Automobile manufacturers and suppliers have responded to these requirements for some time. After all, future mobility models such as automated or autonomous driving require permanent observation of the vehicle driver, at least, since the situation-based return of the “steering wheel” to the driver is only feasible if the system recognizes that the driver is capable.
To that end, Continental is integrating optics minimized to 10 mm and radar sensor technology directly into the display. The combination of both technologies opens up all areas of the interior and thus a wide range of use cases. For example, cabin sensing reliably detects adults, children and animals. Living objects “reveal themselves” by breathing, among other things.
In the future, the technology is expected to detect other health parameters such as pulse, respiration rate or body temperature, so that in the event of a health emergency, for example, the vehicle can be brought to a safe halt by means of a minimum risk maneuver.
At Bosch, a camera built into the steering wheel detects when drivers’ eyes are at risk of closing, when they are distracted, or when they turn their head toward the front passenger or rear seats. In such cases, the AI sounds an alarm, suggests breaks or even reduces the speed of the vehicle.
Occupant monitoring systems are trained with recordings of real driving situations. To do this, the CARISSMA Institute of Safety in Future Mobility (C-ISAFE) at Ingolstadt Technical University has created a database (100 driving hours, 130 TB) with data from actual traffic scenarios of commuters and long-distance drivers. It contains videos of drivers’ faces (RGB and IR cameras) and road environment (dashboard camera), physiological data (from smartwatch and ECG), and subjective assessments of stress and drowsiness during trips. These data are used to develop algorithms that assess driver fitness, among other things.
The AI from Fraunhofer IOSB detects not only the face, but also the current poses of the vehicle occupants. To do this, the system abstracts the images of the occupants onto a digital skeleton that replicates the physical poses. Together with supplementary object recognition, the skeletal movement then provides information about whether the person is sleeping or distracted, for example, and how long it will take to turn their full attention back to the road.

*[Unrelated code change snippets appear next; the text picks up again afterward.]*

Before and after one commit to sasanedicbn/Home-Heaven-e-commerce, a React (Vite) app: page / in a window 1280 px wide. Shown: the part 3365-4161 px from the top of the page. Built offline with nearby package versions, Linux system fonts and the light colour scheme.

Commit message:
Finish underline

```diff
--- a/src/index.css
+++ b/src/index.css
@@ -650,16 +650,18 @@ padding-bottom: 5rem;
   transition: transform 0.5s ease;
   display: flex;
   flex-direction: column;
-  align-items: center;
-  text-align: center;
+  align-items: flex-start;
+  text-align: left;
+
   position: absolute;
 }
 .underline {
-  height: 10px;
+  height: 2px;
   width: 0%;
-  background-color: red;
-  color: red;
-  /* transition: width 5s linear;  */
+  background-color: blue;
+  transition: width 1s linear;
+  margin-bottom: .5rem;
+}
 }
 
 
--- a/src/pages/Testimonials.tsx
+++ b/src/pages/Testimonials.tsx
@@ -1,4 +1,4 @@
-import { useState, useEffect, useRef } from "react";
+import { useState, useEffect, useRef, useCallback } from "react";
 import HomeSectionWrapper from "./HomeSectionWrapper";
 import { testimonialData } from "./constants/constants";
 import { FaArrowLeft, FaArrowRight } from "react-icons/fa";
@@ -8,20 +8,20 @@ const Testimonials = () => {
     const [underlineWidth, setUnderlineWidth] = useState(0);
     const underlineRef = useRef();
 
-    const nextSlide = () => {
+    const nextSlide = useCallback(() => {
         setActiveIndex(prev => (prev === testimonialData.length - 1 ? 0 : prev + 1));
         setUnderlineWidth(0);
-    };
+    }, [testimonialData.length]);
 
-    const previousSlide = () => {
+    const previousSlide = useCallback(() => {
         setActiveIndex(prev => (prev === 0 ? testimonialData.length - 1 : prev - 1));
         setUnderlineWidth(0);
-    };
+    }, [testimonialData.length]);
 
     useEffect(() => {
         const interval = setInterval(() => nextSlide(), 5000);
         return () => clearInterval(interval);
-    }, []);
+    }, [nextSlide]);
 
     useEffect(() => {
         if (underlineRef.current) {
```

The hardware consists of classic video cameras, supported by infrared as well as 3D cameras—“TOF cameras” (Time of Flight), which use the time-of-flight method to measure the distance of objects to the sensor.
To meet data protection and security requirements, the data never leaves the vehicle. It is also not stored after real-time evaluation. And since the Fraunhofer researchers do not use personalized models, there is no need to collect personal data. The technology therefore respects privacy from the outset and thus complies with the strict regulations in the EU.